User interface change data
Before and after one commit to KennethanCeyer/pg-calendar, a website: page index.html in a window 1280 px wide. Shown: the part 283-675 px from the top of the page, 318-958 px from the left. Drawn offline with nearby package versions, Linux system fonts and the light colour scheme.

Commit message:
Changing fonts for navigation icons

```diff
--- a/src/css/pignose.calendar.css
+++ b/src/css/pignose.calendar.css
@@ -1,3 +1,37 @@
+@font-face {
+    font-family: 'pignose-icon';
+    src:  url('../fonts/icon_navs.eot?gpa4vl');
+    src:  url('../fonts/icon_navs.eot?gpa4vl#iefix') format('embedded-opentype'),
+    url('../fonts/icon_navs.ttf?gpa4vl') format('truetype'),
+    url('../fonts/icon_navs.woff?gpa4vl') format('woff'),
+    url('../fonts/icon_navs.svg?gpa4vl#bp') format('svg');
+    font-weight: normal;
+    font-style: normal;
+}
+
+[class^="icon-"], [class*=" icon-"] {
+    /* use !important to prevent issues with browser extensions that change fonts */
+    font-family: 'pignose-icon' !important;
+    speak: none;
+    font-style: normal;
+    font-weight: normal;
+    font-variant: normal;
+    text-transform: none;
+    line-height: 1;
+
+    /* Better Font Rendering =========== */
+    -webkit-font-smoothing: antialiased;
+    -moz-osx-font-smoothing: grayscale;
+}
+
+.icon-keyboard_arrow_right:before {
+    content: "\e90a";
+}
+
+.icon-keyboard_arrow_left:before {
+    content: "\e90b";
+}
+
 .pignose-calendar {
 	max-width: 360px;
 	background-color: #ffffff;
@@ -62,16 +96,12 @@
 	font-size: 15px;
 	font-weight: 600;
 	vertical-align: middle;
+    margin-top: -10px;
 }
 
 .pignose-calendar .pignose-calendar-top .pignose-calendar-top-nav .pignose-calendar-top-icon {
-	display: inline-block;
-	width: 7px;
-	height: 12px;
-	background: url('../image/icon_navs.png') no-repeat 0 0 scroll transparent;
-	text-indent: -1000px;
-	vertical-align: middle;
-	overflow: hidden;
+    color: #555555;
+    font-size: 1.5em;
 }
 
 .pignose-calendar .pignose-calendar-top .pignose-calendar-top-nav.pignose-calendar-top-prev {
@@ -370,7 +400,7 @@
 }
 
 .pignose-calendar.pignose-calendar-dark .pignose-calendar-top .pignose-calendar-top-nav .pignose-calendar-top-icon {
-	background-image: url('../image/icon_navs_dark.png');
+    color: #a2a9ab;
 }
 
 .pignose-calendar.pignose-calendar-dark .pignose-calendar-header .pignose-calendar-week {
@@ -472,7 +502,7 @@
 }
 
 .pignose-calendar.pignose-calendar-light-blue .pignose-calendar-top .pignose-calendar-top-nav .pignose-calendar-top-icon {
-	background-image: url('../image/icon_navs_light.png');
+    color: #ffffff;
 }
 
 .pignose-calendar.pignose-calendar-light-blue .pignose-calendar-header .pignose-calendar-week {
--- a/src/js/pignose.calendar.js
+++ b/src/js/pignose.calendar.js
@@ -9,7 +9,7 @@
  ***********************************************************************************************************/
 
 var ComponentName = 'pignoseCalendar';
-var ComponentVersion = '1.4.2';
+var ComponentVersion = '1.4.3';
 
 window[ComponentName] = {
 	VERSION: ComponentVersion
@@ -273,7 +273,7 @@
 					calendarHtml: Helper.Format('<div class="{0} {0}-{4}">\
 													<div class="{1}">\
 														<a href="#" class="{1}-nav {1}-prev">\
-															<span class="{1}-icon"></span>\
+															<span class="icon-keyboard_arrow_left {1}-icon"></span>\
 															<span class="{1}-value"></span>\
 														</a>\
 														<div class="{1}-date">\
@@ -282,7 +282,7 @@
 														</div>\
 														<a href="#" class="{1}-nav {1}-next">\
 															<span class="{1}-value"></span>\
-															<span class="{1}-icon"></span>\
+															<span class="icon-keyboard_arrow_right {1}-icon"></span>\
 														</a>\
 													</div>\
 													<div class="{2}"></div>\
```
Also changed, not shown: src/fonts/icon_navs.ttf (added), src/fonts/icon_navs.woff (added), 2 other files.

# TASK PROMPT
Each line of the entries above that has the word "ComponentVersion" is to be copied.

# THE ANSWER
-var ComponentVersion = '1.4.2';
+var ComponentVersion = '1.4.3';
 	VERSION: ComponentVersion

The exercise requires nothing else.